Monthly Archives: April 2014

Open Burning & Recreational Fires

The Ohio Fire Code is the minimum standard for fire safety in the State of Ohio

These rules are promulgated and adopted by the Ohio Division of State Fire Marshal and become statewide law that the CJFD must comply with. In addition, the Ohio Administrative Code regulates open burning activities and is enforced by the Ohio EPA and locally by the Regional Air Pollution and Control Agency.

The CJFD receives many requests for information related to open burning requirements. The most common request is for information concerning the requirements for having a recreational fire within the City limits. The Ohio rules and laws define a recreational fire as:

An outdoor fire burning materials other than rubbish where the fuel being burned is not contained in an incinerator, outdoor fireplace, barbecue grill or barbecue pit and has a total fuel area of 3 feet or less in diameter and 2 feet or less in height for pleasure, religious, ceremonial, cooking, warmth or similar purposes.

The Ohio Administrative Code contains additional provisions for open burning within restricted areas that applies to the City and Township of Canfield, because of our population and the fact that we are located within an incorporated area. In these rules yard waste materials can not be burned at anytime.

Residents may have a recreational fire subject to the following rules and regulations.

 • The only material that can be burned is clean dry wood as a fuel source. (No yard waste or rubbish materials or prohibited materials defined by the OAC may be burned at any time).

• If the fire is contained in an approved container such as an outdoor fireplace, barbecue pit, etc. the fire must be at least 15 feet from a structure or combustible materials.

• For an open fire not contained, the fire must be at least 25 feet from a structure, wood fence, neighboring structure or combustible materials. Conditions that could cause a fire to spread within 25 feet of the fire must be eliminated prior to ignition of a fire.

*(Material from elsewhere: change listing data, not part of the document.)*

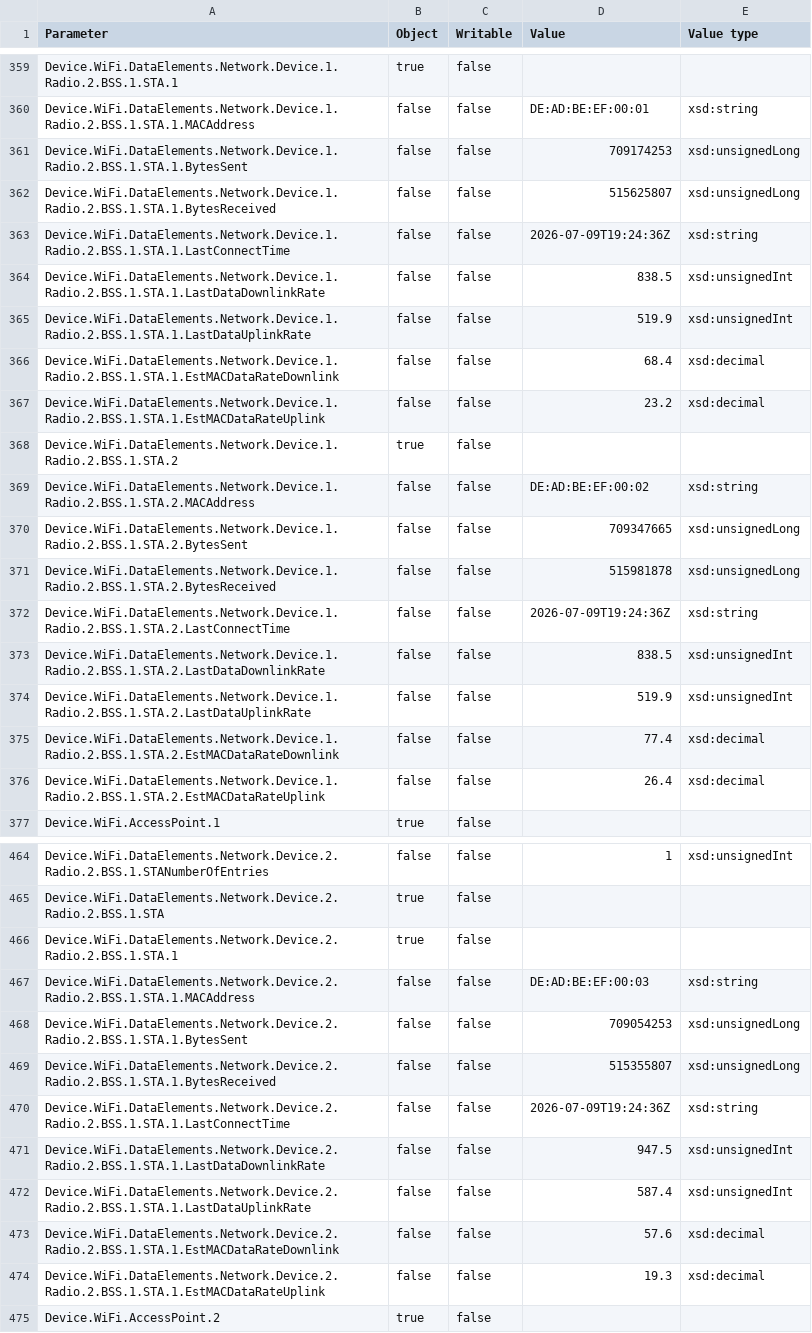
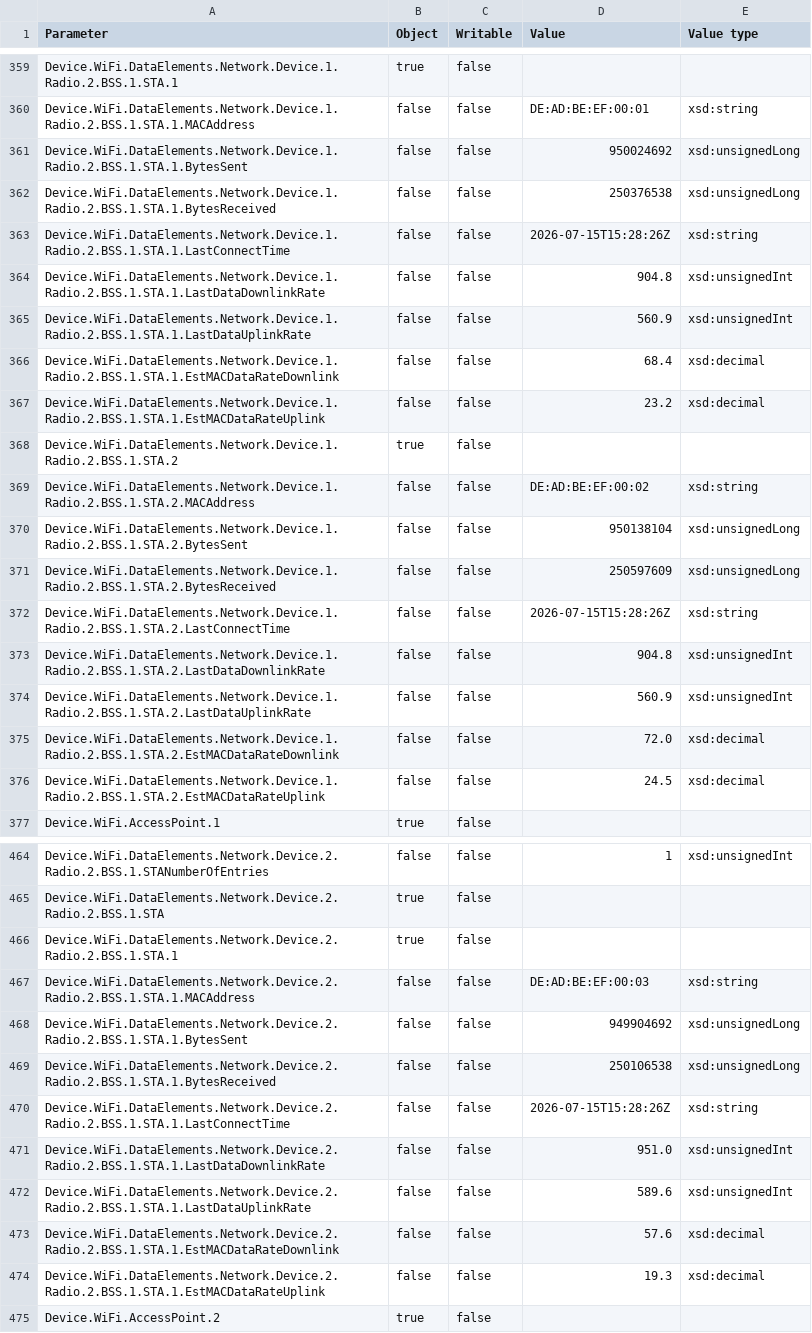
Before and after one commit to sara-simonp/EasyMesh-Lab-TFG-Final, a CSV file: tr069-data/data_model_easymesh.csv, drawn as a sheet; only a part is shown, gaps mark what is left out; the diff covers the shown part only.

```diff
--- a/tr069-data/data_model_easymesh.csv
+++ b/tr069-data/data_model_easymesh.csv
@@ -360,7 +360,7 @@ Device.WiFi.DataElements.Network.Device.1.Radio.2.BSS.1.STA.1,true,false,,
 Device.WiFi.DataElements.Network.Device.1.Radio.2.BSS.1.STA.1.MACAddress,false,false,DE:AD:BE:EF:00:01,xsd:string
-Device.WiFi.DataElements.Network.Device.1.Radio.2.BSS.1.STA.1.BytesSent,false,false,709174253,xsd:unsignedLong
-Device.WiFi.DataElements.Network.Device.1.Radio.2.BSS.1.STA.1.BytesReceived,false,false,515625807,xsd:unsignedLong
-Device.WiFi.DataElements.Network.Device.1.Radio.2.BSS.1.STA.1.LastConnectTime,false,false,2026-07-09T19:24:36Z,xsd:string
-Device.WiFi.DataElements.Network.Device.1.Radio.2.BSS.1.STA.1.LastDataDownlinkRate,false,false,838.5,xsd:unsignedInt
-Device.WiFi.DataElements.Network.Device.1.Radio.2.BSS.1.STA.1.LastDataUplinkRate,false,false,519.9,xsd:unsignedInt
+Device.WiFi.DataElements.Network.Device.1.Radio.2.BSS.1.STA.1.BytesSent,false,false,950024692,xsd:unsignedLong
+Device.WiFi.DataElements.Network.Device.1.Radio.2.BSS.1.STA.1.BytesReceived,false,false,250376538,xsd:unsignedLong
+Device.WiFi.DataElements.Network.Device.1.Radio.2.BSS.1.STA.1.LastConnectTime,false,false,2026-07-15T15:28:26Z,xsd:string
+Device.WiFi.DataElements.Network.Device.1.Radio.2.BSS.1.STA.1.LastDataDownlinkRate,false,false,904.8,xsd:unsignedInt
+Device.WiFi.DataElements.Network.Device.1.Radio.2.BSS.1.STA.1.LastDataUplinkRate,false,false,560.9,xsd:unsignedInt
 Device.WiFi.DataElements.Network.Device.1.Radio.2.BSS.1.STA.1.EstMACDataRateDownlink,false,false,68.4,xsd:decimal
@@ -369,9 +369,9 @@ Device.WiFi.DataElements.Network.Device.1.Radio.2.BSS.1.STA.2,true,false,,
 Device.WiFi.DataElements.Network.Device.1.Radio.2.BSS.1.STA.2.MACAddress,false,false,DE:AD:BE:EF:00:02,xsd:string
-Device.WiFi.DataElements.Network.Device.1.Radio.2.BSS.1.STA.2.BytesSent,false,false,709347665,xsd:unsignedLong
-Device.WiFi.DataElements.Network.Device.1.Radio.2.BSS.1.STA.2.BytesReceived,false,false,515981878,xsd:unsignedLong
-Device.WiFi.DataElements.Network.Device.1.Radio.2.BSS.1.STA.2.LastConnectTime,false,false,2026-07-09T19:24:36Z,xsd:string
-Device.WiFi.DataElements.Network.Device.1.Radio.2.BSS.1.STA.2.LastDataDownlinkRate,false,false,838.5,xsd:unsignedInt
-Device.WiFi.DataElements.Network.Device.1.Radio.2.BSS.1.STA.2.LastDataUplinkRate,false,false,519.9,xsd:unsignedInt
-Device.WiFi.DataElements.Network.Device.1.Radio.2.BSS.1.STA.2.EstMACDataRateDownlink,false,false,77.4,xsd:decimal
-Device.WiFi.DataElements.Network.Device.1.Radio.2.BSS.1.STA.2.EstMACDataRateUplink,false,false,26.4,xsd:decimal
+Device.WiFi.DataElements.Network.Device.1.Radio.2.BSS.1.STA.2.BytesSent,false,false,950138104,xsd:unsignedLong
+Device.WiFi.DataElements.Network.Device.1.Radio.2.BSS.1.STA.2.BytesReceived,false,false,250597609,xsd:unsignedLong
+Device.WiFi.DataElements.Network.Device.1.Radio.2.BSS.1.STA.2.LastConnectTime,false,false,2026-07-15T15:28:26Z,xsd:string
+Device.WiFi.DataElements.Network.Device.1.Radio.2.BSS.1.STA.2.LastDataDownlinkRate,false,false,904.8,xsd:unsignedInt
+Device.WiFi.DataElements.Network.Device.1.Radio.2.BSS.1.STA.2.LastDataUplinkRate,false,false,560.9,xsd:unsignedInt
+Device.WiFi.DataElements.Network.Device.1.Radio.2.BSS.1.STA.2.EstMACDataRateDownlink,false,false,72.0,xsd:decimal
+Device.WiFi.DataElements.Network.Device.1.Radio.2.BSS.1.STA.2.EstMACDataRateUplink,false,false,24.5,xsd:decimal
 Device.WiFi.AccessPoint.1,true,false,,
@@ -467,7 +467,7 @@ Device.WiFi.DataElements.Network.Device.2.Radio.2.BSS.1.STA.1,true,false,,
 Device.WiFi.DataElements.Network.Device.2.Radio.2.BSS.1.STA.1.MACAddress,false,false,DE:AD:BE:EF:00:03,xsd:string
-Device.WiFi.DataElements.Network.Device.2.Radio.2.BSS.1.STA.1.BytesSent,false,false,709054253,xsd:unsignedLong
-Device.WiFi.DataElements.Network.Device.2.Radio.2.BSS.1.STA.1.BytesReceived,false,false,515355807,xsd:unsignedLong
-Device.WiFi.DataElements.Network.Device.2.Radio.2.BSS.1.STA.1.LastConnectTime,false,false,2026-07-09T19:24:36Z,xsd:string
-Device.WiFi.DataElements.Network.Device.2.Radio.2.BSS.1.STA.1.LastDataDownlinkRate,false,false,947.5,xsd:unsignedInt
-Device.WiFi.DataElements.Network.Device.2.Radio.2.BSS.1.STA.1.LastDataUplinkRate,false,false,587.4,xsd:unsignedInt
+Device.WiFi.DataElements.Network.Device.2.Radio.2.BSS.1.STA.1.BytesSent,false,false,949904692,xsd:unsignedLong
+Device.WiFi.DataElements.Network.Device.2.Radio.2.BSS.1.STA.1.BytesReceived,false,false,250106538,xsd:unsignedLong
+Device.WiFi.DataElements.Network.Device.2.Radio.2.BSS.1.STA.1.LastConnectTime,false,false,2026-07-15T15:28:26Z,xsd:string
+Device.WiFi.DataElements.Network.Device.2.Radio.2.BSS.1.STA.1.LastDataDownlinkRate,false,false,951.0,xsd:unsignedInt
+Device.WiFi.DataElements.Network.Device.2.Radio.2.BSS.1.STA.1.LastDataUplinkRate,false,false,589.6,xsd:unsignedInt
 Device.WiFi.DataElements.Network.Device.2.Radio.2.BSS.1.STA.1.EstMACDataRateDownlink,false,false,57.6,xsd:decimal
```
Also changed, not shown: 64 edited cells elsewhere in this file, 8 other files.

• The fire must be constantly attended while burning and must be extinguished if it is not attended.

• A portable fire extinguisher with a minimum of a 4A rating or garden hose, bucket of sand or other suitable means for extinguishing the fire must be provided.

• The fire must not create an offensive or objectionable condition that interferes with the neighboring residents’ use and enjoyment of their property. If this occurs, the Fire Division is required to order the person responsible for the fire to extinguish it.

• The Fire District is required to extinguish fires, which create hazardous conditions.

The most common complaint from neighbors is when recreational fires are not conducted in accordance with the rules and regulations, or when the environmental conditions cause the smoke to migrate off of the property into the residence of neighboring property. Persons with chronic breathing problems can often times be affected by these conditions.

Another issue that commonly comes up associated with recreational fires, is noise and disturbance of the neighborhood when these events extend late into the evening.

This is a police matter and will be dealt with by the Canfield Police Department or Mahoning County Sheriff.

If the CJFD orders you to extinguish your fire due to non-compliance with the rules and regulations, or the fire creates an offensive or objectionable condition, you are bound by Ohio law to comply with the request. Failure to do so may result in result in you being charged with violation of the open burning regulations.

If you have any questions concerning the Ohio Open Burning Regulations, please contact Deputy Chief Matt Rarick at (330) 533-4316 ext. 3.